As far as is known, no one has yet made serious plans to make artificial snow and do ski jumping in the spiral ramp, but apart from that, it is hard to come up with a crazy idea about the Round Tower that has not already been thought of. For instance, we had engineer Lorenzen from Baden in Southern Germany driving up and down the spiral ramp with his car on an early Sunday morning in July 1902. There was, too, that time it was suggested to construct a passenger lift in the hollow core in the middle of the...

Vignet fra Picards Voyage d'Uranibourg 0

The First Tourist

In one of his records the well-travelled doctor Holger Jacobæus (1650-1701) lists what different Danish localities are famous for. For instance, Jacobæus writes that Ringkøbing is famous for its oysters, Kerteminde for its beer and filthy women, and Herlufsholm for its drunkards and thieves as well as for its orchard. The country’s capital, on the other hand, is according to Jacobæus, besides its snuff, especially known for its edifices, namely the arsenal, the harbour and of course the city’s ”Turris Astronomica” or “astronomical tower”. In other words the Round Tower. Favoured by the King Jacobæus is not the only one...

På fuglejagt på Trinitatis Kirkeplads 0

All the Animals of the Cemetery

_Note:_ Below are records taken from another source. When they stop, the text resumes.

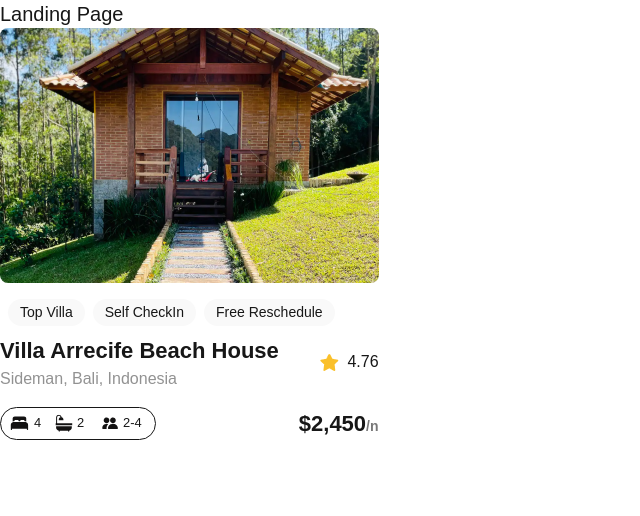
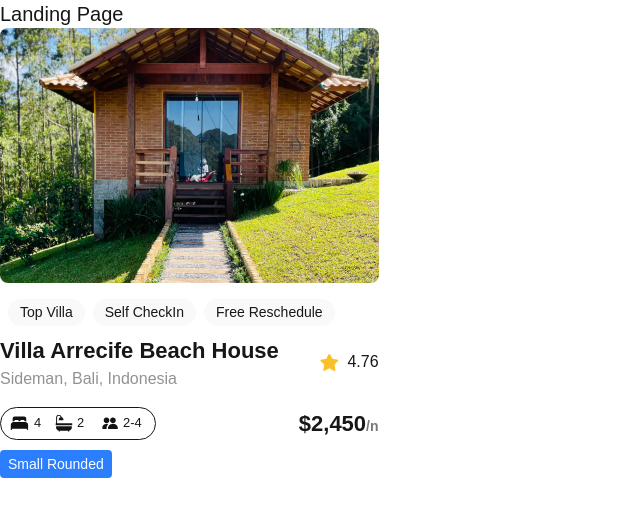
Before and after one commit to YeabsiraBezabih/alx-project-0x00-setup, a Next.js app in the folder alx-project-0x00/: page /landing in a window 1280 px wide. Shown: the top 516 px of the page, without its empty margins (0-640 px from the left). Built offline with nearby package versions, Linux system fonts and the light colour scheme.

Commit message:
Add Button component with props for title, size, shape, and click handler

```diff
--- /dev/null
+++ b/alx-project-0x00/components/Button.tsx
@@ -0,0 +1,32 @@
+/*
+Objective: Create a button component that accepts title and styles as an argument. Create multiple instances (sizes: small, medium, Large - shapes: rounded-sm, rounded-md, rounded-full) of the button component under the /landing paths
+
+*/
+
+import React from 'react';
+import { ButtonProps } from '@/interfaces';
+
+const Button: React.FC<ButtonProps> = ({ title, size, shape, onClick }) => {
+  const sizeClasses = {
+    small: 'px-2 py-1 text-sm',
+    medium: 'px-3 py-1.5 text-base',
+    large: 'px-4 py-2 text-lg',
+  };
+
+  const shapeClasses = {
+    'rounded-sm': 'rounded-sm',
+    'rounded-md': 'rounded-md',
+    'rounded-full': 'rounded-full',
+  };
+
+  return (
+    <button
+      className={`bg-blue-500 text-white ${sizeClasses[size]} ${shapeClasses[shape]}`}
+      onClick={onClick}
+    >
+      {title}
+    </button>
+  );
+};
+
+export default Button;
--- a/alx-project-0x00/interfaces/index.ts
+++ b/alx-project-0x00/interfaces/index.ts
@@ -1,3 +1,10 @@
 export interface PillProps {
   title: string
 }
+
+export interface ButtonProps {
+  title: string;
+  size: 'small' | 'medium' | 'large';
+  shape: 'rounded-sm' | 'rounded-md' | 'rounded-full';
+  onClick?: () => void;
+}
--- a/alx-project-0x00/pages/landing.tsx
+++ b/alx-project-0x00/pages/landing.tsx
@@ -1,12 +1,16 @@
 import React from 'react';
 import Card from '@/components/Card';
+import Button from '@/components/Button';
 
 const Landing: React.FC =  () => {
   return (
     <div>
       <h1 className=" text-xl font-extralight">Landing Page</h1>
       <Card />
-    </div>
+
+      <Button title="Small Rounded" size="small" shape="rounded-sm" onClick={() => alert('Small Rounded Button Clicked')} />
+
+     </div>
   )
 }
-export default Landing
+export default Landing;
```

The Round Tower is so deeply rooted in the soil of Copenhagen, that one might think it has always been there, standing in the same exact shape as now. However, one should not confuse immovability with changelessness since changes indeed have been made, both on and around the tower, in the time after it was inaugurated in 1642. The biggest changes have occurred around the Round Tower. Thus, the year after the inauguration of the Church of the Holy Trinity, which is built alongside the tower, the surrounding area of the church started being used as cemetery. A wall encircled...